Dealing with chronic headaches is a big pain — literally. If you're tired of taking medicine every time you feel a headache coming on, here are seven lesser known ways to make that pain in your head disappear.
Whenever I feel a headache coming on, I immediately drink a large glass of water (or two) and wait a few minutes. Medical studies have shown that headaches are a sign of mild dehydration. Drink water throughout the day, starting with a large glass right when you wake up. Keep a water bottle with you in the car, at your desk, when you exercise and as you eat your meals. Add lemon or lime if you get tired of just plain water. Avoid too many sugary drinks.
There are various pressure points on your body that are known to relieve headaches. I've tried a few with good success. One is the fleshy part of your hand between your thumb and forefinger. With your other thumb and forefinger, press firmly on the pressure point for several seconds. Repeat several times as necessary. Rubbing your temples, the base of your neck, the bridge of your nose and between your first and second toes might also work. Experiment with various combinations until you find relief.
Aromatherapy has been used for centuries for many reasons. Using essential oils is a natural way to get headache relief. Peppermint oil, which is easily found in a store that carries natural foods, can be very effective. To inhale the scent, put two drops on a cotton ball in your hand and breathe in deeply for a few minutes. You can also diffuse the oil if you have a diffuser for this purpose.
Peppermint essential oil can be applied topically, but it needs to be diluted in a carrier oil (like apricot kernel or jojoba oil) so as not to irritate the skin. When applied to the neck or temples, this mixture can help stop a headache. A naturopath or aromatherapist can give you good advice on blending other oils and using essential oils safely. Some are not recommended for pregnant women or children.

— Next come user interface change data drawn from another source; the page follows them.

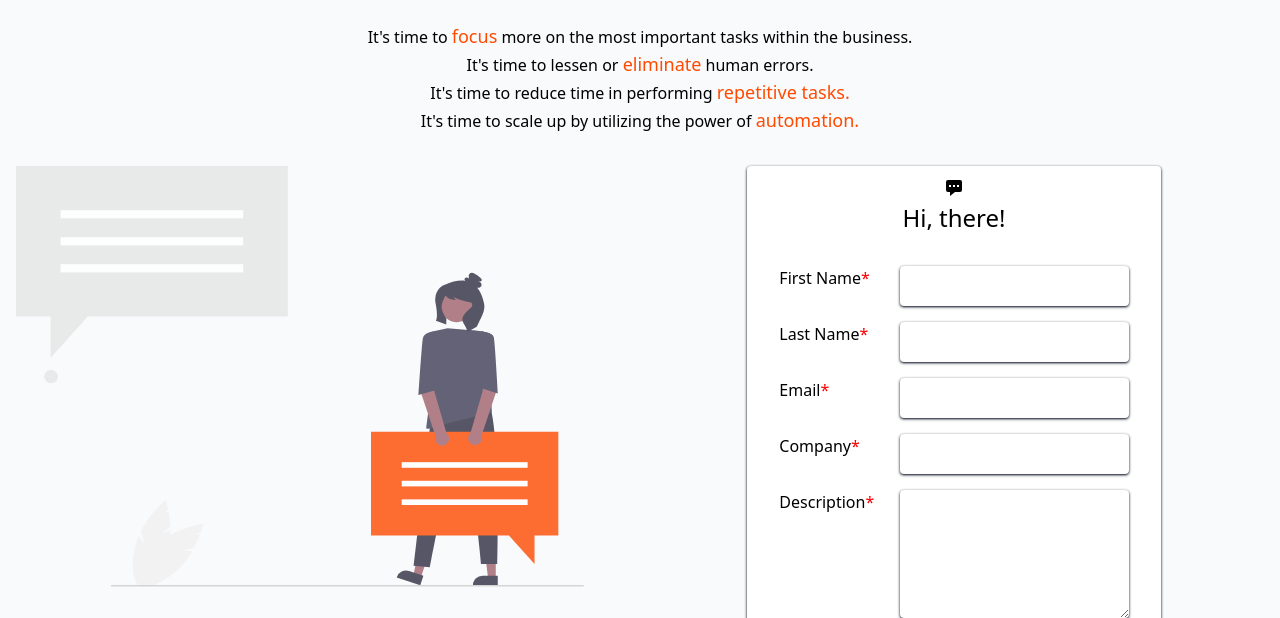
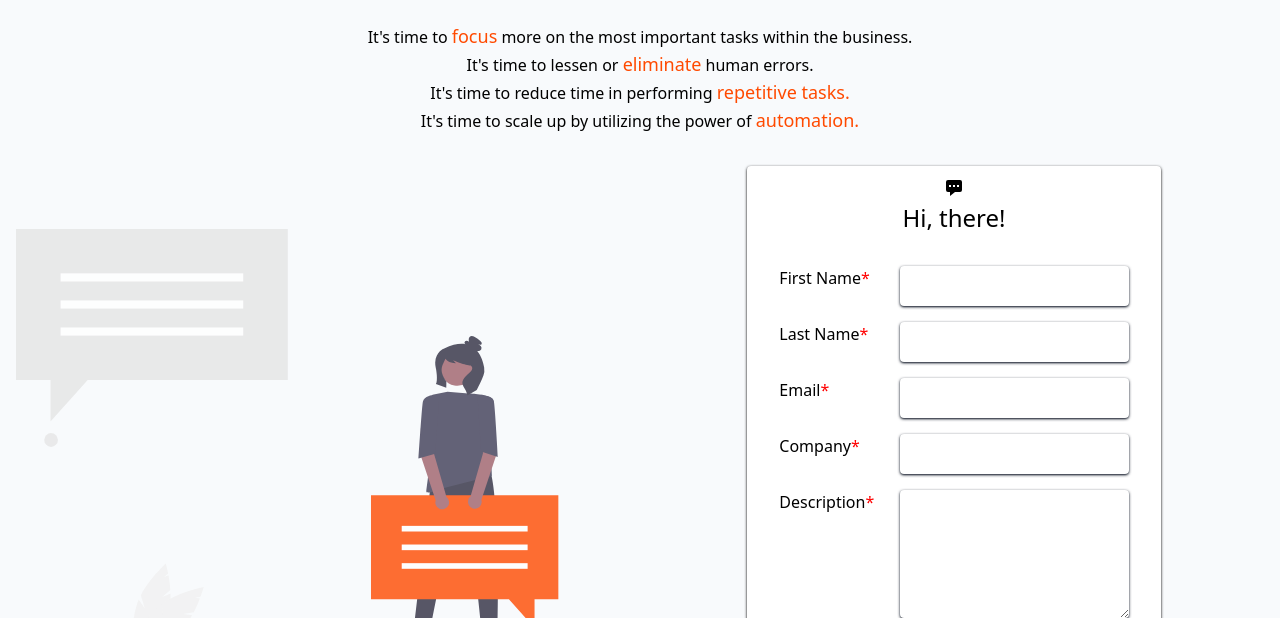
Before and after one commit to Automeyt/amt-tp01-mw, a website: page reach-out.html in a window 1280 px wide. Shown: the part 182-800 px from the top of the page. Drawn offline with Linux system fonts and the light colour scheme.

Commit message:
set the top and bottom margin to auto in the personal opinions svg image

```diff
--- a/reach-out.html
+++ b/reach-out.html
@@ -40,7 +40,7 @@
                     <p class="text-base text-center mx-auto w-full">It's time to scale up by utilizing the power of <span class="text-orange  md:text-lg">automation.</span></p>
                 </div>
                 <div class="grid md:grid-cols-2 pb-4 gap-2">
-                    <div class="w-11/12 opacity-80">
+                    <div class="w-11/12 opacity-80 md:my-auto">
                         <img src="images/undraw_personal_opinions_re_qw29.svg" alt="">
                     </div>
                     <div class="w-full mx-auto bg-white rounded shadow shadow-black p-4 lg:w-4/5 xl:w-4/6 relative pb-24">
```
Also changed, not shown: css/main.css.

Consider your caffeine use
If you are a heavy caffeine user, your headache may be due to caffeine abuse or missing your daily dose. Keep track of how often you drink coffee, tea, energy drinks or caffeinated soda. If you find yourself getting a headache and craving an afternoon caffeine pick-me-up, you may have a problem. It's fairly easy to wean yourself off of caffeine by cutting back, but you will have a headache for a few days as your body adjusts.
Chronic headaches can be caused by hypoglycemia, or low blood sugar. If you have a headache but also feel shaky, hungry and irritable, pause and think when you last had a good, healthful meal. Even though your body feels like it needs a jolt of sugar, make sure you add in some protein as well.
If I'm having a hypoglycemic episode, I sometimes drink some orange juice or eat a banana, but I also have a spoonful of peanut butter or a string cheese to bring my blood sugar back up. Eating regular meals and snacks that are full of fiber, protein and complex carbs will keep both hypoglycemia and headaches at bay.
Another source of chronic headaches is tension in the neck and shoulders. The remedy for this is quite relaxing: get a massage. If your neck is very tight and painful or your mobility is limited, consider seeing a physical therapist to learn how to stretch and strengthen your neck so you don't hold tension there.
Many people have jobs where they sit at desks all day. Take a few minutes each hour to look at something besides your computer screen. This will reduce headaches caused by eye strain. You can also do simple stretches and loosening exercises to keep your neck, shoulders and back from getting stiff. Consider using an ergonomic chair and adjusting your desk area for minimum strain on your body.
Get some rest
It's hard to get out of bed and keep moving each day when you are tired. Even though it's often easier said than done, getting enough rest will help you get rid of your headaches. Many people benefit from a short nap in the afternoon. I perfected the eight-minute power nap in college and have been a fan ever since. If you get chronic headaches associated with being overtired, make sleep a high priority. Your overall health will improve greatly if you get enough sleep.
If you're someone who deals with chronic headaches, it's time to take action. Some headaches need to be brought to the attention of your doctor, particularly if you experience extreme pain, nausea and visual disturbances. For less severe but equally bothersome chronic headaches, find the source of your headaches and then seek a solution. Your body will thank you.
Amy M. Peterson, a former high school English teacher, currently lives in Oregon with her husband and four children. She spends her days writing, reading, exercising and trying to get her family to eat more vegetables.